▸ **Activity**: Pull every line that includes the word "title" from the data.

Entries supplied section start

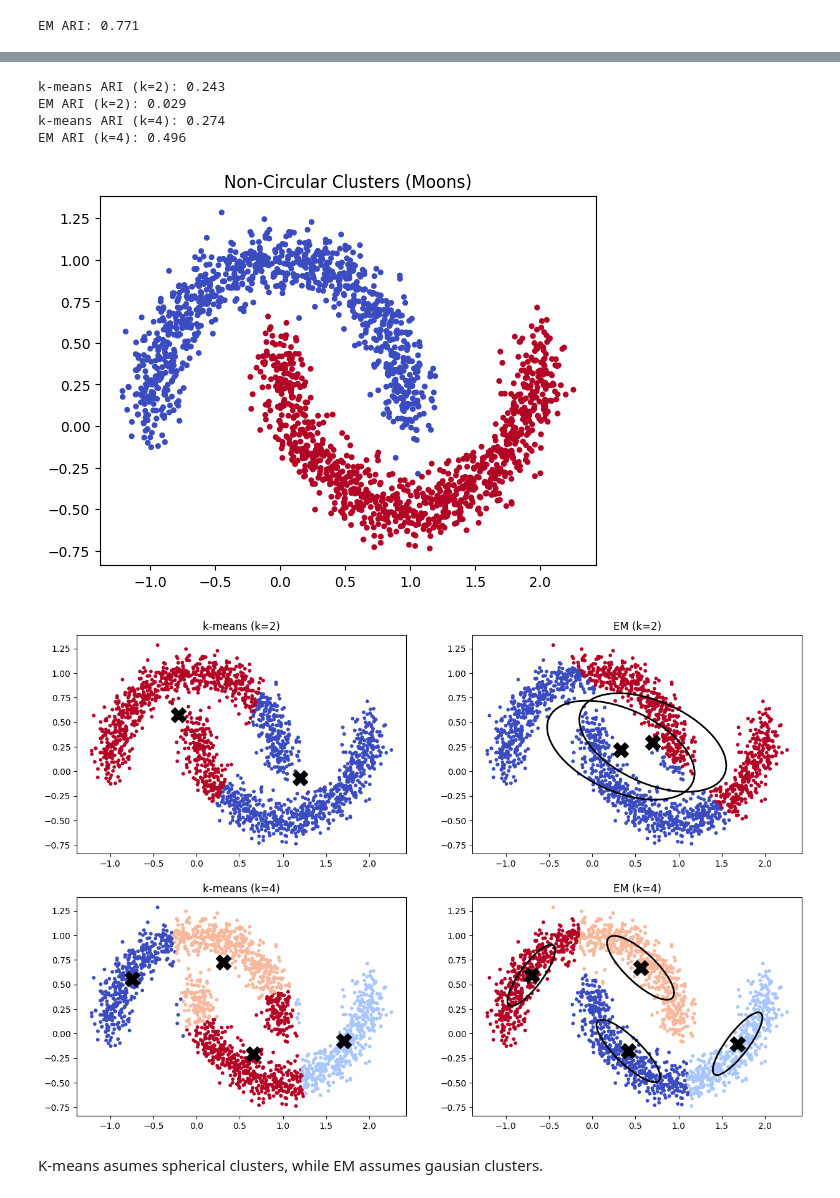
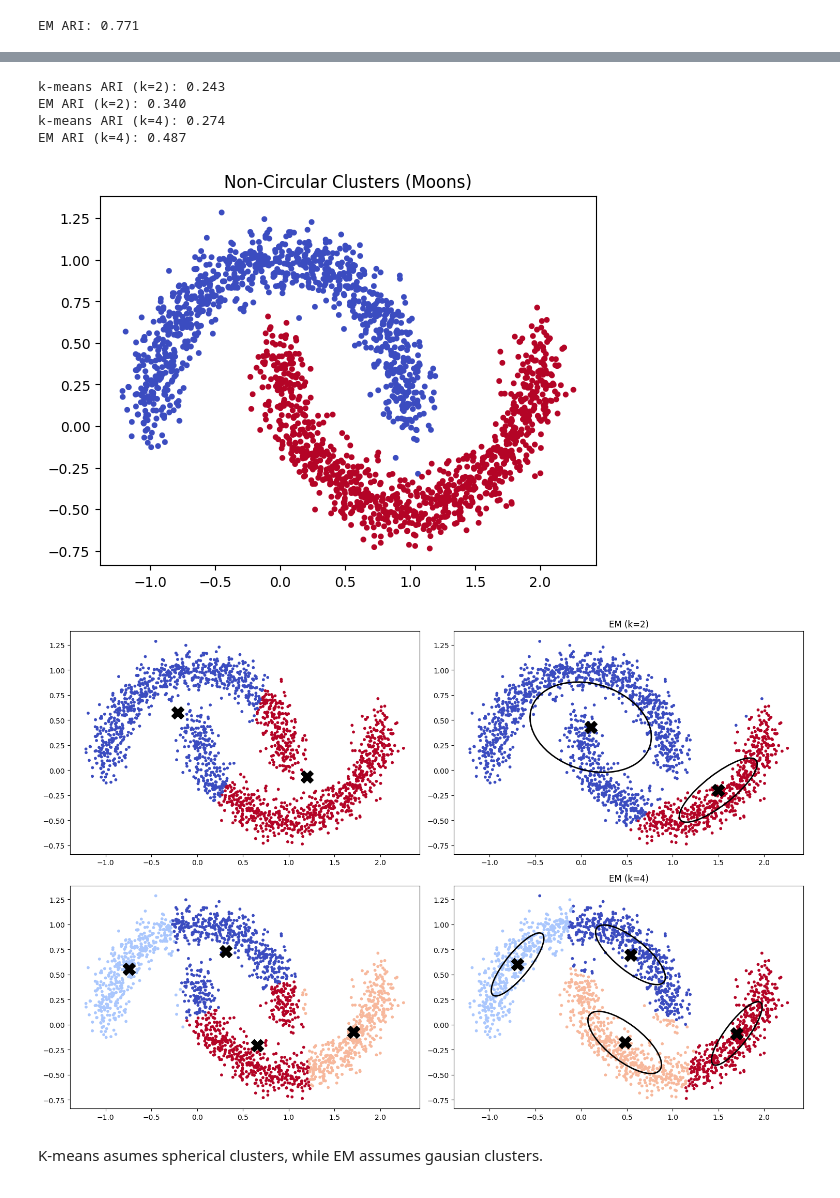
Before and after one commit to augustkl/Advanced-Probebalistic-Machine-Learning, a Jupyter notebook: A6/E2.ipynb, the cells around one changed output, grey strips where cells are left out. Drawn from its saved outputs; the diff is of its cells as text; code cells hidden in the pictures.

```diff
--- a/A6/E2.ipynb
+++ b/A6/E2.ipynb
@@ -30,7 +30,8 @@ def plot_clusters(data, labels, centroids=None, title=None, ax=None):
         fig, ax = plt.subplots()
 
     if labels.ndim > 1:
-        c=  labels[:,0]
+        # c = labels[:, 0]
+        c = np.argmax(labels, axis=1)
     else:
         c = labels
     ax.scatter(data[:, 0], data[:, 1], c=c, cmap="coolwarm", s=10)
@@ -132,15 +133,12 @@ class EMGMM:
         """
         # Done:  Fill in this method
         n_samples, n_components = data.shape[0], self.n_components
-        log_resp = np.zeros((n_samples, n_components))
+        responsibilities = np.zeros((n_samples, n_components))
 
         for k in range(n_components):
-            log_resp[:, k] = np.log(self.weights[k]) + np.log(self.multivariate_gaussian(data, self.means[k], self.covariances[k]))
+            responsibilities[:, k] = self.weights[k] * self.multivariate_gaussian(data, self.means[k], self.covariances[k])
 
-        # Normalize responsibilities in log-space
-        log_sum = log_resp.max(axis=1, keepdims=True)  # Max log for numerical stability
-        log_resp = np.exp(log_resp - log_sum)  # Subtract max before exponentiating
-        responsibilities = log_resp / log_resp.sum(axis=1, keepdims=True)
+        responsibilities /= responsibilities.sum(axis=1, keepdims=True)
         return responsibilities
 
     def m_step(self, data, responsibilities):
@@ -256,6 +255,7 @@ plt.tight_layout()
 # TODO: # Fill in the code to run k-means and EM with different values of k and plot the results and ARI scores.
 k_values = [2, 4, 8]
 fig, axes = plt.subplots(3, 2, figsize=(15, 15))
+itertation = 10
 
 for i, k in enumerate(k_values):
     # Run k-means
@@ -268,9 +268,10 @@ for i, k in enumerate(k_values):
     print(f"k-means ARI (k={k}): {ari_kmeans:.3f}")
 
     # Plot assignments
-    responsibilities = kmeans.stored_params["labels"]
-    em_centroids = kmeans.stored_params["centroids"]
-    plot_clusters(data, responsibilities, em_centroids, ax=ax)
+    responsibilities = kmeans.stored_params[itertation]["labels"]
+    print(max(responsibilities[:5]))
+    em_centroids = kmeans.stored_params[itertation]["centroids"]
+    plot_clusters(data, responsibilities, em_centroids, ax=axes[i, 0], title=f"KMeans (k={k})")
 
     # Run EM
     em = EMGMM(n_components=k)
@@ -282,7 +283,11 @@ for i, k in enumerate(k_values):
     print(f"EM ARI (k={k}): {ari_em:.3f}")
 
     # Plot assignments
-    plot_clusters(data, em_labels, em.means, title=f"EM (k={k})", ax=axes[i, 1])
-    plot_gaussian_ellipses(em.means, em.covariances, ax=axes[i, 1])
+    responsibilities = em.stored_params[itertation]["responsibilities"]
+    print(f'a {max(responsibilities[:, 0])}')
+    cov = em.stored_params[itertation]["covariances"]
+    em_centroids = em.stored_params[itertation]["means"]
+    plot_clusters(data, responsibilities, em_centroids, ax=axes[i, 1], title=f"EM (k={k})")
+    plot_gaussian_ellipses(em_centroids, cov, ax=axes[i, 1])
 # %% [output]
 k-means ARI (k=2): 0.704
@@ -304,38 +315,46 @@ plot_clusters(moons_data, moons_labels, title="Non-Circular Clusters (Moons)")
 # TODO: # Fill in the code to run k-means and EM on the moons dataset for k = 2 and 4 clusters and plot the results
 k_values = [2, 4]
 fig, axes = plt.subplots(2, 2, figsize=(15, 10))
+itertation = 20
 
 for i, k in enumerate(k_values):
     # Run k-means
     kmeans = KMeansCustom(n_clusters=k)
     kmeans.fit(moons_data)
     kmeans_labels = kmeans.predict(moons_data)
 
     # Metrics
     ari_kmeans = adjusted_rand_score(moons_labels, kmeans_labels)
     print(f"k-means ARI (k={k}): {ari_kmeans:.3f}")
 
     # Plot assignments
-    plot_clusters(moons_data, kmeans_labels, kmeans.centroids, title=f"k-means (k={k})", ax=axes[i, 0])
+    responsibilities = kmeans.stored_params[itertation]["labels"]
+    em_centroids = kmeans.stored_params[itertation]["centroids"]
+    plot_clusters(moons_data, responsibilities, em_centroids, ax=axes[i, 0])
 
     # Run EM
     em = EMGMM(n_components=k)
     em.fit(moons_data)
     em_labels = em.predict(moons_data)
 
     # Metrics
     ari_em = adjusted_rand_score(moons_labels, em_labels)
     print(f"EM ARI (k={k}): {ari_em:.3f}")
 
     # Plot assignments
-    plot_clusters(moons_data, em_labels, em.means, title=f"EM (k={k})", ax=axes[i, 1])
-    plot_gaussian_ellipses(em.means, em.covariances, ax=axes[i, 1])
+    responsibilities = em.stored_params[itertation]["responsibilities"]
+    cov = em.stored_params[itertation]["covariances"]
+    em_centroids = em.stored_params[itertation]["means"]
+    plot_clusters(moons_data, responsibilities, em_centroids, ax=axes[i, 1], title=f"EM (k={k})")
+    plot_gaussian_ellipses(em_centroids, cov, ax=axes[i, 1])
+
+plt.tight_layout()
 # %% [output]
 k-means ARI (k=2): 0.243
-EM ARI (k=2): 0.029
+EM ARI (k=2): 0.340
 k-means ARI (k=4): 0.274
-EM ARI (k=4): 0.496
+EM ARI (k=4): 0.487
 [figure]
-[figure, old version]
+[figure, new version]
 # %% [markdown]
 K-means asumes spherical clusters, while EM assumes gausian clusters.
```
Also changed, not shown: parts of 2 cells of this notebook, 3 other files.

Entries supplied section end

▸ **Solved exercise**:
@@ -30,7 +30,8 @@ def plot_clusters(data, labels, centroids=None, title=None, ax=None):
+    plot_clusters(data, responsibilities, em_centroids, ax=axes[i, 0], title=f"KMeans (k={k})")
-    plot_clusters(data, em_labels, em.means, title=f"EM (k={k})", ax=axes[i, 1])
+    plot_clusters(data, responsibilities, em_centroids, ax=axes[i, 1], title=f"EM (k={k})")
@@ -304,38 +315,46 @@ plot_clusters(moons_data, moons_labels, title="Non-Circular Clusters (Moons)")
-    plot_clusters(moons_data, kmeans_labels, kmeans.centroids, title=f"k-means (k={k})", ax=axes[i, 0])
-    plot_clusters(moons_data, em_labels, em.means, title=f"EM (k={k})", ax=axes[i, 1])
+    plot_clusters(moons_data, responsibilities, em_centroids, ax=axes[i, 1], title=f"EM (k={k})")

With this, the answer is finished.